• _Assignment_: An exact copy of all the entries is needed, with no images in it.

[Stored items]
BEGIN

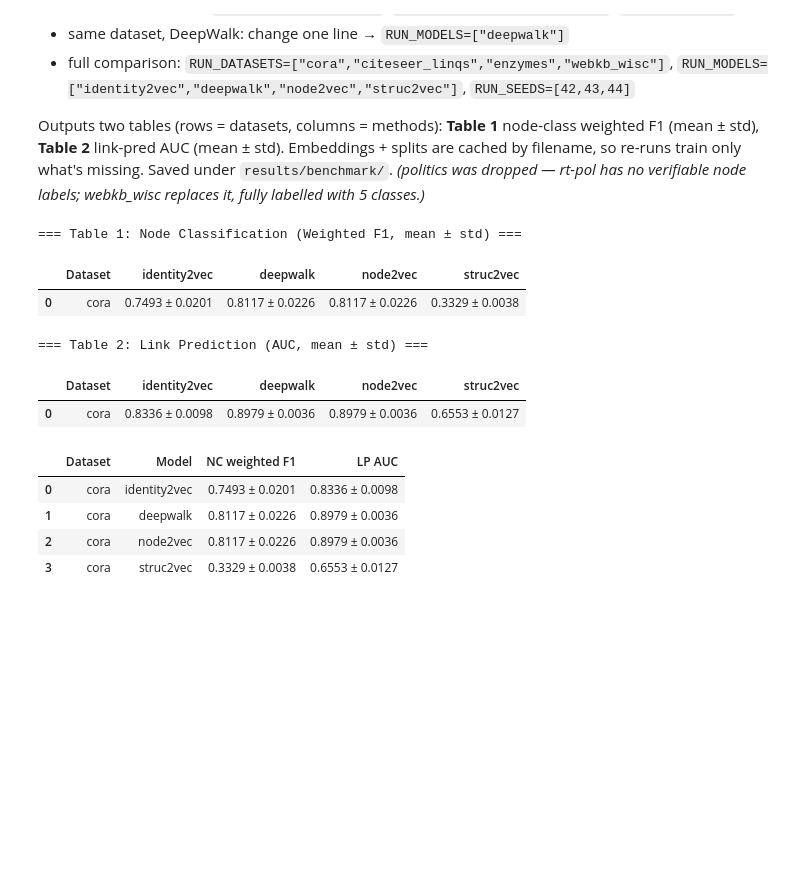
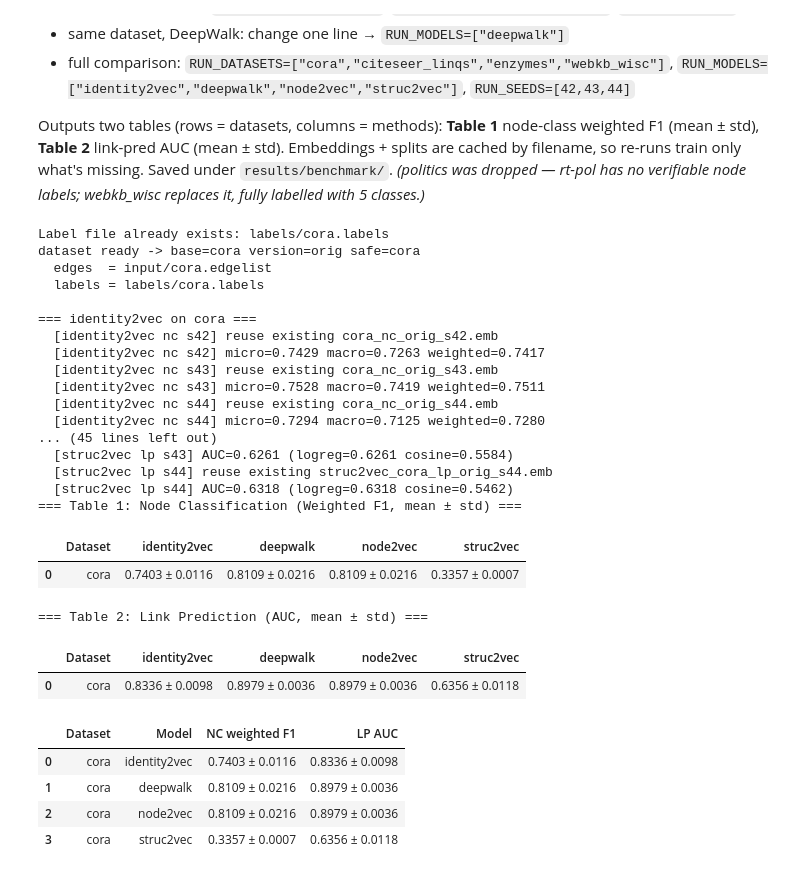
Before and after one commit to SafiUllahAdam/Structure-Aware-Graph-Augmentation-for-GNNs, a Jupyter notebook: notebooks/reproduce_i2v.ipynb, the cells around one changed output. Saved outputs shown, nothing was run; the diff lists cells and outputs as text; code cells hidden in the pictures; blank space fills up the shorter version.

Commit message:
baseline models updates

```diff
--- a/notebooks/reproduce_i2v.ipynb
+++ b/notebooks/reproduce_i2v.ipynb
@@ -174,8 +174,6 @@ RUN_MODELS   = ["identity2vec", "deepwalk", "node2vec", "struc2vec"]
 RUN_SEEDS    = [42, 43, 44]
 
 from benchmark_baselines import run_benchmark, save_benchmark
-from contextlib import redirect_stdout
-import io
 
 
 def clean_table_for_display(table, dataset_order=None, model_order=None):
@@ -202,47 +200,60 @@ def clean_table_for_display(table, dataset_order=None, model_order=None):
         ordered_cols += [m for m in model_order if m in table.columns]
         ordered_cols += [c for c in table.columns if c not in ordered_cols]
         table = table[ordered_cols]
 
     return table.reset_index(drop=True)
 
 
-# Hide per-seed progress logs and show only final tables.
-silent_log = io.StringIO()
+# Show per-seed training progress, then the final tables.
+bench_rows = run_benchmark(
+    datasets=RUN_DATASETS,
+    models=RUN_MODELS,
+    seeds=RUN_SEEDS,
+)
 
-with redirect_stdout(silent_log):
-    bench_rows = run_benchmark(
-        datasets=RUN_DATASETS,
-        models=RUN_MODELS,
-        seeds=RUN_SEEDS,
-    )
-
-    nc_table, lp_table = save_benchmark(bench_rows)
+nc_table, lp_table = save_benchmark(bench_rows)
 
 
 nc_show = clean_table_for_display(
     nc_table,
     dataset_order=RUN_DATASETS,
     model_order=RUN_MODELS,
 )
 
 lp_show = clean_table_for_display(
     lp_table,
     dataset_order=RUN_DATASETS,
     model_order=RUN_MODELS,
 )
 
 print("=== Table 1: Node Classification (Weighted F1, mean ± std) ===")
 display(nc_show)
 
 print("=== Table 2: Link Prediction (AUC, mean ± std) ===")
 display(lp_show)
 # %% [output]
+Label file already exists: labels/cora.labels
+dataset ready -> base=cora version=orig safe=cora
+  edges  = input/cora.edgelist
+  labels = labels/cora.labels
+
+=== identity2vec on cora ===
+  [identity2vec nc s42] reuse existing cora_nc_orig_s42.emb
+  [identity2vec nc s42] micro=0.7429 macro=0.7263 weighted=0.7417
+  [identity2vec nc s43] reuse existing cora_nc_orig_s43.emb
+  [identity2vec nc s43] micro=0.7528 macro=0.7419 weighted=0.7511
+  [identity2vec nc s44] reuse existing cora_nc_orig_s44.emb
+  [identity2vec nc s44] micro=0.7294 macro=0.7125 weighted=0.7280
+... (45 lines left out)
+  [struc2vec lp s43] AUC=0.6261 (logreg=0.6261 cosine=0.5584)
+  [struc2vec lp s44] reuse existing struc2vec_cora_lp_orig_s44.emb
+  [struc2vec lp s44] AUC=0.6318 (logreg=0.6318 cosine=0.5462)
 === Table 1: Node Classification (Weighted F1, mean ± std) ===
 |  | Dataset | identity2vec | deepwalk | node2vec | struc2vec |
-| 0 | cora | 0.7493 ± 0.0201 | 0.8117 ± 0.0226 | 0.8117 ± 0.0226 | 0.3329 ± 0.0038 |
+| 0 | cora | 0.7403 ± 0.0116 | 0.8109 ± 0.0216 | 0.8109 ± 0.0216 | 0.3357 ± 0.0007 |
 === Table 2: Link Prediction (AUC, mean ± std) ===
 |  | Dataset | identity2vec | deepwalk | node2vec | struc2vec |
-| 0 | cora | 0.8336 ± 0.0098 | 0.8979 ± 0.0036 | 0.8979 ± 0.0036 | 0.6553 ± 0.0127 |
+| 0 | cora | 0.8336 ± 0.0098 | 0.8979 ± 0.0036 | 0.8979 ± 0.0036 | 0.6356 ± 0.0118 |
 # %%
 ## Step 6 — Dataset-wise comparison from saved results + existing files only
 # This cell does NOT train anything.
@@ -485,10 +496,10 @@ compare_table = pd.DataFrame(all_rows)
 display(compare_table)
 # %% [output]
 |  | Dataset | Model | NC weighted F1 | LP AUC |
-| 0 | cora | identity2vec | 0.7493 ± 0.0201 | 0.8336 ± 0.0098 |
-| 1 | cora | deepwalk | 0.8117 ± 0.0226 | 0.8979 ± 0.0036 |
-| 2 | cora | node2vec | 0.8117 ± 0.0226 | 0.8979 ± 0.0036 |
-| 3 | cora | struc2vec | 0.3329 ± 0.0038 | 0.6553 ± 0.0127 |
+| 0 | cora | identity2vec | 0.7403 ± 0.0116 | 0.8336 ± 0.0098 |
+| 1 | cora | deepwalk | 0.8109 ± 0.0216 | 0.8979 ± 0.0036 |
+| 2 | cora | node2vec | 0.8109 ± 0.0216 | 0.8979 ± 0.0036 |
+| 3 | cora | struc2vec | 0.3357 ± 0.0007 | 0.6356 ± 0.0118 |
 # %%
 # ## Step 7A — Result completeness sanity check
 # # Put after Step 6.
```
Also changed, not shown: parts of 2 cells of this notebook, 12 other files.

END

• _Response to the exercise_:
Before and after one commit to SafiUllahAdam/Structure-Aware-Graph-Augmentation-for-GNNs, a Jupyter notebook: notebooks/reproduce_i2v.ipynb, the cells around one changed output. Saved outputs shown, nothing was run; the diff lists cells and outputs as text; code cells hidden in the pictures; blank space fills up the shorter version.

Commit message:
baseline models updates

```diff
--- a/notebooks/reproduce_i2v.ipynb
+++ b/notebooks/reproduce_i2v.ipynb
@@ -174,8 +174,6 @@ RUN_MODELS   = ["identity2vec", "deepwalk", "node2vec", "struc2vec"]
 RUN_SEEDS    = [42, 43, 44]
 
 from benchmark_baselines import run_benchmark, save_benchmark
-from contextlib import redirect_stdout
-import io
 
 
 def clean_table_for_display(table, dataset_order=None, model_order=None):
@@ -202,47 +200,60 @@ def clean_table_for_display(table, dataset_order=None, model_order=None):
         ordered_cols += [m for m in model_order if m in table.columns]
         ordered_cols += [c for c in table.columns if c not in ordered_cols]
         table = table[ordered_cols]
 
     return table.reset_index(drop=True)
 
 
-# Hide per-seed progress logs and show only final tables.
-silent_log = io.StringIO()
+# Show per-seed training progress, then the final tables.
+bench_rows = run_benchmark(
+    datasets=RUN_DATASETS,
+    models=RUN_MODELS,
+    seeds=RUN_SEEDS,
+)
 
-with redirect_stdout(silent_log):
-    bench_rows = run_benchmark(
-        datasets=RUN_DATASETS,
-        models=RUN_MODELS,
-        seeds=RUN_SEEDS,
-    )
-
-    nc_table, lp_table = save_benchmark(bench_rows)
+nc_table, lp_table = save_benchmark(bench_rows)
 
 
 nc_show = clean_table_for_display(
     nc_table,
     dataset_order=RUN_DATASETS,
     model_order=RUN_MODELS,
 )
 
 lp_show = clean_table_for_display(
     lp_table,
     dataset_order=RUN_DATASETS,
     model_order=RUN_MODELS,
 )
 
 print("=== Table 1: Node Classification (Weighted F1, mean ± std) ===")
 display(nc_show)
 
 print("=== Table 2: Link Prediction (AUC, mean ± std) ===")
 display(lp_show)
 # %% [output]
+Label file already exists: labels/cora.labels
+dataset ready -> base=cora version=orig safe=cora
+  edges  = input/cora.edgelist
+  labels = labels/cora.labels
+
+=== identity2vec on cora ===
+  [identity2vec nc s42] reuse existing cora_nc_orig_s42.emb
+  [identity2vec nc s42] micro=0.7429 macro=0.7263 weighted=0.7417
+  [identity2vec nc s43] reuse existing cora_nc_orig_s43.emb
+  [identity2vec nc s43] micro=0.7528 macro=0.7419 weighted=0.7511
+  [identity2vec nc s44] reuse existing cora_nc_orig_s44.emb
+  [identity2vec nc s44] micro=0.7294 macro=0.7125 weighted=0.7280
+... (45 lines left out)
+  [struc2vec lp s43] AUC=0.6261 (logreg=0.6261 cosine=0.5584)
+  [struc2vec lp s44] reuse existing struc2vec_cora_lp_orig_s44.emb
+  [struc2vec lp s44] AUC=0.6318 (logreg=0.6318 cosine=0.5462)
 === Table 1: Node Classification (Weighted F1, mean ± std) ===
 |  | Dataset | identity2vec | deepwalk | node2vec | struc2vec |
-| 0 | cora | 0.7493 ± 0.0201 | 0.8117 ± 0.0226 | 0.8117 ± 0.0226 | 0.3329 ± 0.0038 |
+| 0 | cora | 0.7403 ± 0.0116 | 0.8109 ± 0.0216 | 0.8109 ± 0.0216 | 0.3357 ± 0.0007 |
 === Table 2: Link Prediction (AUC, mean ± std) ===
 |  | Dataset | identity2vec | deepwalk | node2vec | struc2vec |
-| 0 | cora | 0.8336 ± 0.0098 | 0.8979 ± 0.0036 | 0.8979 ± 0.0036 | 0.6553 ± 0.0127 |
+| 0 | cora | 0.8336 ± 0.0098 | 0.8979 ± 0.0036 | 0.8979 ± 0.0036 | 0.6356 ± 0.0118 |
 # %%
 ## Step 6 — Dataset-wise comparison from saved results + existing files only
 # This cell does NOT train anything.
@@ -485,10 +496,10 @@ compare_table = pd.DataFrame(all_rows)
 display(compare_table)
 # %% [output]
 |  | Dataset | Model | NC weighted F1 | LP AUC |
-| 0 | cora | identity2vec | 0.7493 ± 0.0201 | 0.8336 ± 0.0098 |
-| 1 | cora | deepwalk | 0.8117 ± 0.0226 | 0.8979 ± 0.0036 |
-| 2 | cora | node2vec | 0.8117 ± 0.0226 | 0.8979 ± 0.0036 |
-| 3 | cora | struc2vec | 0.3329 ± 0.0038 | 0.6553 ± 0.0127 |
+| 0 | cora | identity2vec | 0.7403 ± 0.0116 | 0.8336 ± 0.0098 |
+| 1 | cora | deepwalk | 0.8109 ± 0.0216 | 0.8979 ± 0.0036 |
+| 2 | cora | node2vec | 0.8109 ± 0.0216 | 0.8979 ± 0.0036 |
+| 3 | cora | struc2vec | 0.3357 ± 0.0007 | 0.6356 ± 0.0118 |
 # %%
 # ## Step 7A — Result completeness sanity check
 # # Put after Step 6.
```
Also changed, not shown: parts of 2 cells of this notebook, 12 other files.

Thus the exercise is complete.